— Items listed in a dataset —
:::::

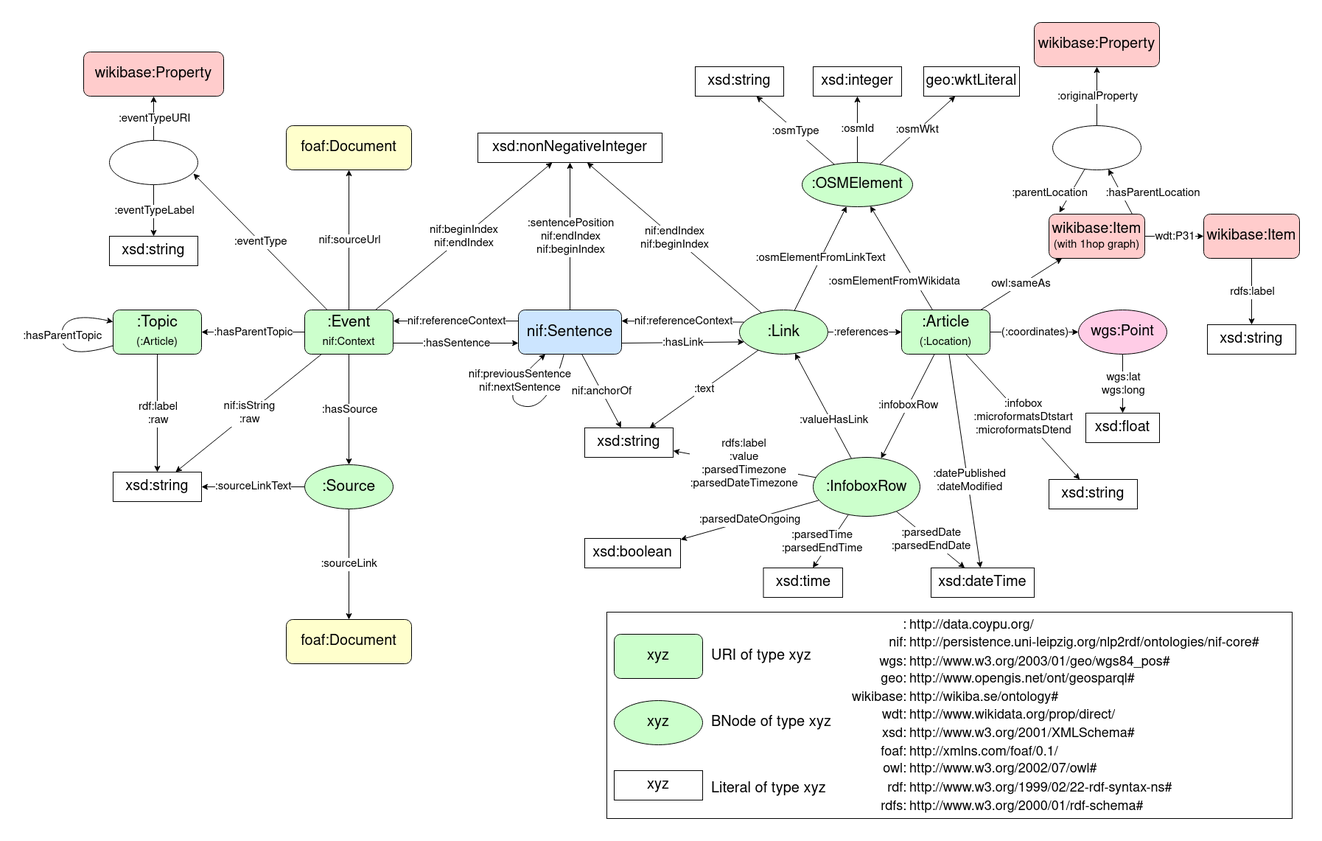
The draw.io diagram Schema.drawio.png in semantic-systems/coypu-wiki-events, before a commit. Source tidied: cells renumbered, new cells last; positions are measured from the earlier drawing's top-left corner, leaving out a move shared by most shapes.
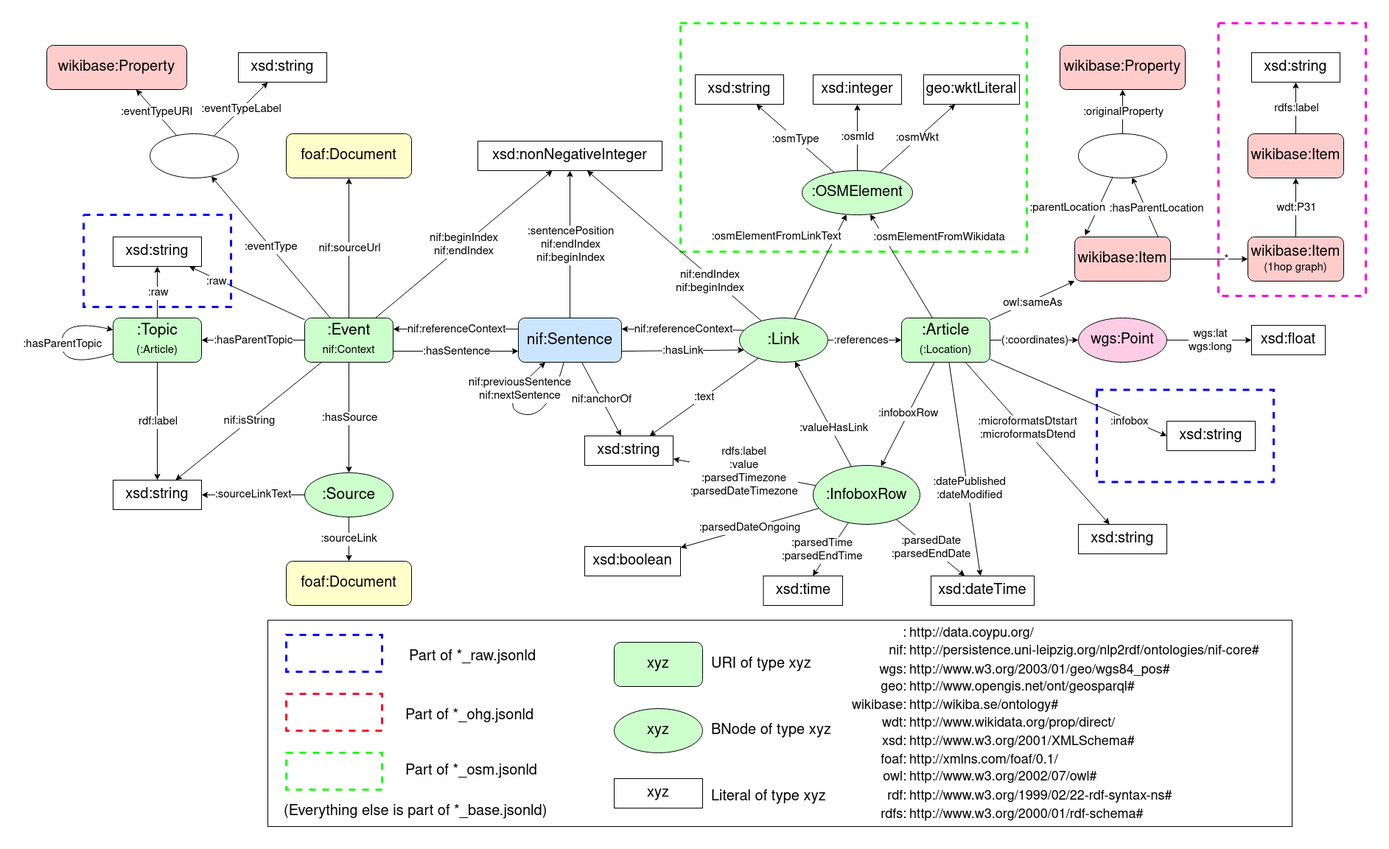
Above is the later version.

What changed in the source:
```diff
@@ -4,2 +4,14 @@
     <mxCell id="1" parent="0" />
+    <mxCell id="153" style="rounded=0;whiteSpace=wrap;html=1;fillColor=none;dashed=1;strokeColor=#0000FF;strokeWidth=3;" parent="1" vertex="1">
+      <mxGeometry x="1405" y="487.5" width="240" height="125" as="geometry" />
+    </mxCell>
+    <mxCell id="154" style="rounded=0;whiteSpace=wrap;html=1;fillColor=none;dashed=1;strokeColor=#0000FF;strokeWidth=3;" parent="1" vertex="1">
+      <mxGeometry x="30" y="250" width="200" height="125" as="geometry" />
+    </mxCell>
+    <mxCell id="155" style="rounded=0;whiteSpace=wrap;html=1;fillColor=none;dashed=1;strokeColor=#1DFF0D;strokeWidth=3;" parent="1" vertex="1">
+      <mxGeometry x="840" y="-10" width="470" height="310" as="geometry" />
+    </mxCell>
+    <mxCell id="156" style="rounded=0;whiteSpace=wrap;html=1;fillColor=none;dashed=1;strokeColor=#FF00DD;strokeWidth=3;" parent="1" vertex="1">
+      <mxGeometry x="1570" y="-10" width="200" height="370" as="geometry" />
+    </mxCell>
     <mxCell id="2" value=":sourceLinkText" style="edgeStyle=none;rounded=0;jettySize=auto;fontFamily=Helvetica;fontSize=15;fontColor=default;endArrow=classic;endFill=1;align=center;horizontal=1;html=1;labelPosition=center;verticalLabelPosition=middle;verticalAlign=middle;" parent="1" edge="1" source="60" target="48">
@@ -19,3 +31,3 @@
     </mxCell>
-    <mxCell id="7" style="rounded=0;jettySize=auto;html=1;entryX=0.95;entryY=0.75;entryDx=0;entryDy=0;entryPerimeter=0;" parent="1" edge="1" source="9" target="150">
+    <mxCell id="7" style="rounded=0;jettySize=auto;html=1;" parent="1" edge="1" source="9" target="150">
       <mxGeometry relative="1" as="geometry" />
@@ -39,3 +51,3 @@
     </mxCell>
-    <mxCell id="13" value="&lt;div&gt;rdf:label&lt;/div&gt;&lt;div&gt;:raw&lt;br&gt;&lt;/div&gt;" style="edgeLabel;html=1;align=center;verticalAlign=middle;fontSize=15;fontFamily=Helvetica;fontColor=default;" parent="12" vertex="1">
+    <mxCell id="13" value="&lt;div&gt;rdf:label&lt;/div&gt;" style="edgeLabel;html=1;align=center;verticalAlign=middle;fontSize=15;fontFamily=Helvetica;fontColor=default;" parent="12" vertex="1">
       <mxGeometry relative="1" as="geometry" />
@@ -80,7 +92,9 @@
     </mxCell>
-    <mxCell id="26" value="&lt;div&gt;:infobox&lt;/div&gt;&lt;div&gt;&lt;div&gt;:microformatsDtstart&lt;/div&gt;&lt;div&gt;:microformatsDtend&lt;/div&gt;&lt;/div&gt;" style="edgeLabel;html=1;align=center;verticalAlign=middle;fontSize=15;fontFamily=Helvetica;fontColor=default;" parent="25" vertex="1">
-      <mxGeometry relative="1" as="geometry" />
+    <mxCell id="26" value="&lt;div&gt;&lt;div&gt;:microformatsDtstart&lt;/div&gt;&lt;div&gt;:microformatsDtend&lt;/div&gt;&lt;/div&gt;" style="edgeLabel;html=1;align=center;verticalAlign=middle;fontSize=15;fontFamily=Helvetica;fontColor=default;" parent="25" vertex="1">
+      <mxGeometry relative="1" as="geometry">
+        <mxPoint x="-14" y="-20" as="offset" />
+      </mxGeometry>
     </mxCell>
     <mxCell id="27" value="&lt;font style=&quot;font-size: 15px;&quot;&gt;:osmElementFromLinkText&lt;/font&gt;" style="rounded=0;jettySize=auto;html=1;" parent="1" edge="1" source="22" target="68">
-      <mxGeometry relative="1" as="geometry" />
+      <mxGeometry x="0.12" y="72" relative="1" as="geometry" />
     </mxCell>
@@ -91,3 +105,3 @@
       <mxGeometry x="-0.34" relative="1" as="geometry">
-        <mxPoint x="-25" y="7" as="offset" />
+        <mxPoint x="36" y="-64" as="offset" />
       </mxGeometry>
@@ -95,3 +109,3 @@
     <mxCell id="30" value="owl:sameAs" style="edgeStyle=none;rounded=0;jettySize=auto;html=1;fontSize=15;" parent="1" edge="1" source="34" target="76">
-      <mxGeometry relative="1" as="geometry" />
+      <mxGeometry x="-0.02" y="-4" relative="1" as="geometry" />
     </mxCell>
@@ -164,3 +178,3 @@
     <mxCell id="49" value="&lt;font style=&quot;font-size: 20px;&quot;&gt;xsd:float&lt;/font&gt;" style="rounded=0;whiteSpace=wrap;html=1;labelBackgroundColor=default;fontFamily=Helvetica;fontSize=15;fontColor=default;fillColor=none;gradientColor=none;" parent="1" vertex="1">
-      <mxGeometry x="1390" y="530" width="100" height="40" as="geometry" />
+      <mxGeometry x="1615" y="400" width="100" height="40" as="geometry" />
     </mxCell>
@@ -172,3 +186,3 @@
     </mxCell>
-    <mxCell id="52" value="&lt;div&gt;&lt;font style=&quot;font-size: 15px;&quot;&gt;nif:isString&lt;/font&gt;&lt;/div&gt;&lt;div&gt;:raw&lt;font style=&quot;font-size: 15px;&quot;&gt;&lt;/font&gt;&lt;/div&gt;" style="edgeLabel;html=1;align=center;verticalAlign=middle;fontSize=15;fontFamily=Helvetica;fontColor=default;" parent="51" vertex="1">
+    <mxCell id="52" value="&lt;div&gt;&lt;font style=&quot;font-size: 15px;&quot;&gt;nif:isString&lt;/font&gt;&lt;/div&gt;" style="edgeLabel;html=1;align=center;verticalAlign=middle;fontSize=15;fontFamily=Helvetica;fontColor=default;" parent="51" vertex="1">
       <mxGeometry relative="1" as="geometry" />
@@ -209,3 +223,5 @@
     <mxCell id="64" value="&lt;div&gt;nif:endIndex&lt;/div&gt;&lt;div&gt;nif:beginIndex&lt;/div&gt;" style="edgeLabel;html=1;align=center;verticalAlign=middle;fontSize=15;fontFamily=Helvetica;fontColor=default;" parent="63" vertex="1">
-      <mxGeometry relative="1" as="geometry" />
+      <mxGeometry relative="1" as="geometry">
+        <mxPoint x="48" y="48" as="offset" />
+      </mxGeometry>
     </mxCell>
@@ -237,16 +253,18 @@
       <mxGeometry relative="1" as="geometry">
-        <mxPoint x="43" y="1" as="offset" />
+        <mxPoint x="14" y="1" as="offset" />
       </mxGeometry>
     </mxCell>
-    <mxCell id="74" style="edgeStyle=orthogonalEdgeStyle;rounded=0;jettySize=auto;html=1;fontSize=15;" parent="1" edge="1" source="76" target="97">
+    <mxCell id="74" style="rounded=0;jettySize=auto;html=1;fontSize=15;startArrow=none;" parent="1" edge="1" source="76" target="173">
       <mxGeometry relative="1" as="geometry" />
     </mxCell>
-    <mxCell id="75" value="&lt;font style=&quot;font-size: 15px;&quot;&gt;wdt:P31&lt;/font&gt;" style="edgeLabel;html=1;align=center;verticalAlign=middle;fontSize=15;" parent="74" vertex="1">
-      <mxGeometry relative="1" as="geometry" />
-    </mxCell>
+    <mxCell id="157" value="*" style="edgeLabel;html=1;align=center;verticalAlign=middle;fontSize=15;" parent="74" vertex="1">
+      <mxGeometry x="0.5" y="-1" relative="1" as="geometry">
+        <mxPoint x="-4" y="-1" as="offset" />
+      </mxGeometry>
+    </mxCell>
-    <mxCell id="76" value="&lt;div&gt;&lt;font style=&quot;font-size: 20px;&quot;&gt;wikibase:Item&lt;br&gt;&lt;/font&gt;&lt;/div&gt;&lt;div&gt;(with 1hop graph)&lt;br&gt;&lt;/div&gt;" style="rounded=1;whiteSpace=wrap;html=1;labelBackgroundColor=none;fontFamily=Helvetica;fontSize=15;fontColor=default;fillColor=#FFCCCC;gradientColor=none;" parent="1" vertex="1">
-      <mxGeometry x="1340" y="260" width="130" height="60" as="geometry" />
+    <mxCell id="76" value="&lt;div&gt;&lt;font style=&quot;font-size: 20px;&quot;&gt;wikibase:Item&lt;br&gt;&lt;/font&gt;&lt;/div&gt;" style="rounded=1;whiteSpace=wrap;html=1;labelBackgroundColor=none;fontFamily=Helvetica;fontSize=15;fontColor=default;fillColor=#FFCCCC;gradientColor=none;" parent="1" vertex="1">
+      <mxGeometry x="1375" y="280" width="130" height="60" as="geometry" />
     </mxCell>
     <mxCell id="77" value="&lt;font style=&quot;font-size: 20px;&quot;&gt;xsd:string&lt;/font&gt;" style="rounded=0;whiteSpace=wrap;html=1;labelBackgroundColor=default;fontFamily=Helvetica;fontSize=15;fontColor=default;fillColor=none;gradientColor=none;" parent="1" vertex="1">
-      <mxGeometry x="1340" y="620" width="120" height="40" as="geometry" />
+      <mxGeometry x="1380" y="670" width="120" height="40" as="geometry" />
     </mxCell>
@@ -285,3 +303,3 @@
     <mxCell id="88" value="&lt;font style=&quot;font-size: 20px;&quot;&gt;foaf:Document&lt;/font&gt;" style="rounded=1;whiteSpace=wrap;html=1;labelBackgroundColor=none;fontFamily=Helvetica;fontSize=15;fontColor=default;fillColor=#FFFFCC;gradientColor=none;" parent="1" vertex="1">
-      <mxGeometry x="305" y="810" width="170" height="60" as="geometry" />
+      <mxGeometry x="305" y="720" width="170" height="60" as="geometry" />
     </mxCell>
@@ -292,3 +310,3 @@
       <mxGeometry x="-0.38" y="-1" relative="1" as="geometry">
-        <mxPoint x="-37" y="15" as="offset" />
+        <mxPoint x="-49" y="17" as="offset" />
       </mxGeometry>
@@ -302,6 +320,6 @@
     <mxCell id="93" style="ellipse;whiteSpace=wrap;html=1;fontSize=15;rounded=1;labelBackgroundColor=none;fillColor=none;" parent="1" vertex="1">
-      <mxGeometry x="1345" y="140" width="120" height="60" as="geometry" />
+      <mxGeometry x="1380" y="140" width="120" height="60" as="geometry" />
     </mxCell>
     <mxCell id="94" value="&lt;font style=&quot;font-size: 20px;&quot;&gt;wikibase:Property&lt;/font&gt;" style="rounded=1;whiteSpace=wrap;html=1;labelBackgroundColor=none;fontFamily=Helvetica;fontSize=15;fontColor=default;fillColor=#FFCCCC;gradientColor=none;" parent="1" vertex="1">
-      <mxGeometry x="1320" width="170" height="60" as="geometry" />
+      <mxGeometry x="1355" y="20" width="170" height="60" as="geometry" />
     </mxCell>
@@ -313,10 +331,7 @@
     </mxCell>
-    <mxCell id="97" value="&lt;div&gt;&lt;font style=&quot;font-size: 20px;&quot;&gt;wikibase:Item&lt;br&gt;&lt;/font&gt;&lt;/div&gt;" style="rounded=1;whiteSpace=wrap;html=1;labelBackgroundColor=none;fontFamily=Helvetica;fontSize=15;fontColor=default;fillColor=#FFCCCC;gradientColor=none;" parent="1" vertex="1">
-      <mxGeometry x="1550" y="260" width="130" height="60" as="geometry" />
-    </mxCell>
     <mxCell id="98" value="&lt;font style=&quot;font-size: 20px;&quot;&gt;xsd:string&lt;/font&gt;" style="rounded=0;whiteSpace=wrap;html=1;labelBackgroundColor=default;fontFamily=Helvetica;fontSize=15;fontColor=default;fillColor=none;gradientColor=none;" parent="1" vertex="1">
-      <mxGeometry x="1555" y="410" width="120" height="40" as="geometry" />
+      <mxGeometry x="1615" y="30" width="120" height="40" as="geometry" />
     </mxCell>
     <mxCell id="99" style="group;strokeColor=default;" parent="1" vertex="1">
-      <mxGeometry x="740" y="800" width="930" height="280" as="geometry" />
+      <mxGeometry x="280" y="800" width="1390" height="280" as="geometry" />
     </mxCell>
@@ -473,10 +488,71 @@
     <mxCell id="150" value="&lt;div style=&quot;font-size: 21px;&quot;&gt;&lt;br&gt;&lt;/div&gt;" style="ellipse;whiteSpace=wrap;html=1;labelBackgroundColor=none;fontFamily=Helvetica;fontSize=15;fontColor=default;fillColor=none;gradientColor=none;" parent="1" vertex="1">
-      <mxGeometry x="65" y="160" width="120" height="60" as="geometry" />
+      <mxGeometry x="120" y="140" width="120" height="60" as="geometry" />
     </mxCell>
     <mxCell id="151" value="&lt;div style=&quot;font-size: 20px;&quot;&gt;wikibase:Property&lt;font style=&quot;font-size: 20px;&quot;&gt;&lt;br&gt;&lt;/font&gt;&lt;/div&gt;" style="rounded=1;whiteSpace=wrap;html=1;labelBackgroundColor=none;fontFamily=Helvetica;fontSize=15;fontColor=default;fillColor=#FFCCCC;gradientColor=none;" parent="1" vertex="1">
-      <mxGeometry x="30" y="40" width="190" height="60" as="geometry" />
+      <mxGeometry x="-20" y="20" width="190" height="60" as="geometry" />
     </mxCell>
     <mxCell id="152" value="&lt;font style=&quot;font-size: 20px;&quot;&gt;xsd:string&lt;/font&gt;" style="rounded=0;whiteSpace=wrap;html=1;labelBackgroundColor=default;fontFamily=Helvetica;fontSize=15;fontColor=default;fillColor=none;gradientColor=none;" parent="1" vertex="1">
-      <mxGeometry x="65" y="290" width="120" height="40" as="geometry" />
+      <mxGeometry x="240" y="30" width="120" height="40" as="geometry" />
     </mxCell>
+    <mxCell id="158" value="&lt;font style=&quot;font-size: 20px;&quot;&gt;xsd:string&lt;/font&gt;" style="rounded=0;whiteSpace=wrap;html=1;labelBackgroundColor=default;fontFamily=Helvetica;fontSize=15;fontColor=default;fillColor=none;gradientColor=none;" parent="1" vertex="1">
+      <mxGeometry x="70" y="280" width="120" height="40" as="geometry" />
+    </mxCell>
+    <mxCell id="159" style="edgeStyle=none;rounded=0;jettySize=auto;html=1;fontFamily=Helvetica;fontSize=15;fontColor=default;endArrow=classic;endFill=1;" parent="1" edge="1" source="14" target="158">
+      <mxGeometry relative="1" as="geometry" />
+    </mxCell>
+    <mxCell id="160" value="&lt;div&gt;:raw&lt;br&gt;&lt;/div&gt;" style="edgeLabel;html=1;align=center;verticalAlign=middle;fontSize=15;fontFamily=Helvetica;fontColor=default;" parent="159" vertex="1">
+      <mxGeometry relative="1" as="geometry" />
+    </mxCell>
+    <mxCell id="161" style="edgeStyle=none;rounded=0;jettySize=auto;html=1;fontFamily=Helvetica;fontSize=15;fontColor=default;endArrow=classic;endFill=1;" parent="1" edge="1" source="9" target="158">
+      <mxGeometry relative="1" as="geometry" />
+    </mxCell>
+    <mxCell id="162" value="&lt;div&gt;:raw&lt;br&gt;&lt;/div&gt;" style="edgeLabel;html=1;align=center;verticalAlign=middle;fontSize=15;fontFamily=Helvetica;fontColor=default;" parent="161" vertex="1">
+      <mxGeometry relative="1" as="geometry">
+        <mxPoint x="-42" y="-16" as="offset" />
+      </mxGeometry>
+    </mxCell>
+    <mxCell id="163" style="edgeStyle=none;rounded=0;jettySize=auto;html=1;fontFamily=Helvetica;fontSize=15;fontColor=default;endArrow=classic;endFill=1;entryX=0;entryY=0.5;entryDx=0;entryDy=0;" parent="1" edge="1" source="34" target="165">
+      <mxGeometry relative="1" as="geometry" />
+    </mxCell>
+    <mxCell id="164" value="&lt;div&gt;:infobox&lt;/div&gt;" style="edgeLabel;html=1;align=center;verticalAlign=middle;fontSize=15;fontFamily=Helvetica;fontColor=default;" parent="163" vertex="1">
+      <mxGeometry relative="1" as="geometry">
+        <mxPoint x="68" y="32" as="offset" />
+      </mxGeometry>
+    </mxCell>
+    <mxCell id="165" value="&lt;font style=&quot;font-size: 20px;&quot;&gt;xsd:string&lt;/font&gt;" style="rounded=0;whiteSpace=wrap;html=1;labelBackgroundColor=default;fontFamily=Helvetica;fontSize=15;fontColor=default;fillColor=none;gradientColor=none;" parent="1" vertex="1">
+      <mxGeometry x="1500" y="530" width="120" height="40" as="geometry" />
+    </mxCell>
+    <mxCell id="166" style="rounded=0;whiteSpace=wrap;html=1;fillColor=none;dashed=1;strokeColor=#0000FF;strokeWidth=3;" parent="1" vertex="1">
+      <mxGeometry x="305" y="820" width="130" height="50" as="geometry" />
+    </mxCell>
+    <mxCell id="167" value="Part of *_raw.jsonld" style="text;html=1;align=left;verticalAlign=middle;strokeColor=none;fillColor=none;fontSize=20;" parent="1" vertex="1">
+      <mxGeometry x="470" y="830" width="200" height="40" as="geometry" />
+    </mxCell>
+    <mxCell id="168" style="rounded=0;whiteSpace=wrap;html=1;fillColor=none;dashed=1;strokeColor=#FF032D;strokeWidth=3;" parent="1" vertex="1">
+      <mxGeometry x="305" y="900" width="130" height="50" as="geometry" />
+    </mxCell>
+    <mxCell id="169" value="Part of *_ohg.jsonld" style="text;html=1;align=left;verticalAlign=middle;strokeColor=none;fillColor=none;fontSize=20;" parent="1" vertex="1">
+      <mxGeometry x="465" y="910" width="200" height="40" as="geometry" />
+    </mxCell>
+    <mxCell id="170" style="rounded=0;whiteSpace=wrap;html=1;fillColor=none;dashed=1;strokeColor=#1DFF0D;strokeWidth=3;" parent="1" vertex="1">
+      <mxGeometry x="305" y="980" width="130" height="50" as="geometry" />
+    </mxCell>
+    <mxCell id="171" value="Part of *_osm.jsonld" style="text;html=1;align=left;verticalAlign=middle;strokeColor=none;fillColor=none;fontSize=20;" parent="1" vertex="1">
+      <mxGeometry x="465" y="985" width="200" height="40" as="geometry" />
+    </mxCell>
+    <mxCell id="172" value="(Everything else is part of *_base.jsonld)" style="text;html=1;align=left;verticalAlign=middle;strokeColor=none;fillColor=none;fontSize=20;" parent="1" vertex="1">
+      <mxGeometry x="300" y="1040" width="380" height="40" as="geometry" />
+    </mxCell>
+    <mxCell id="173" value="&lt;div&gt;&lt;font style=&quot;font-size: 20px;&quot;&gt;wikibase:Item&lt;br&gt;&lt;/font&gt;&lt;/div&gt;&lt;div&gt;(1hop graph)&lt;br&gt;&lt;/div&gt;" style="rounded=1;whiteSpace=wrap;html=1;labelBackgroundColor=none;fontFamily=Helvetica;fontSize=15;fontColor=default;fillColor=#FFCCCC;gradientColor=none;" parent="1" vertex="1">
+      <mxGeometry x="1610" y="280" width="130" height="60" as="geometry" />
+    </mxCell>
+    <mxCell id="97" value="&lt;div&gt;&lt;font style=&quot;font-size: 20px;&quot;&gt;wikibase:Item&lt;br&gt;&lt;/font&gt;&lt;/div&gt;" style="rounded=1;whiteSpace=wrap;html=1;labelBackgroundColor=none;fontFamily=Helvetica;fontSize=15;fontColor=default;fillColor=#FFCCCC;gradientColor=none;" parent="1" vertex="1">
+      <mxGeometry x="1610" y="140" width="130" height="60" as="geometry" />
+    </mxCell>
+    <mxCell id="174" style="rounded=0;jettySize=auto;html=1;fontSize=15;startArrow=none;" parent="1" edge="1" source="173" target="97">
+      <mxGeometry relative="1" as="geometry" />
+    </mxCell>
+    <mxCell id="75" value="wdt:P31" style="edgeLabel;html=1;align=center;verticalAlign=middle;fontSize=15;" parent="174" vertex="1">
+      <mxGeometry relative="1" as="geometry" />
+    </mxCell>
   </root>
```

:::::

Which lines of the records above contain the word "microformatsDtstart"? Copy each of them.

-    <mxCell id="26" value="&lt;div&gt;:infobox&lt;/div&gt;&lt;div&gt;&lt;div&gt;:microformatsDtstart&lt;/div&gt;&lt;div&gt;:microformatsDtend&lt;/div&gt;&lt;/div&gt;" style="edgeLabel;html=1;align=center;verticalAlign=middle;fontSize=15;fontFamily=Helvetica;fontColor=default;" parent="25" vertex="1">
+    <mxCell id="26" value="&lt;div&gt;&lt;div&gt;:microformatsDtstart&lt;/div&gt;&lt;div&gt;:microformatsDtend&lt;/div&gt;&lt;/div&gt;" style="edgeLabel;html=1;align=center;verticalAlign=middle;fontSize=15;fontFamily=Helvetica;fontColor=default;" parent="25" vertex="1">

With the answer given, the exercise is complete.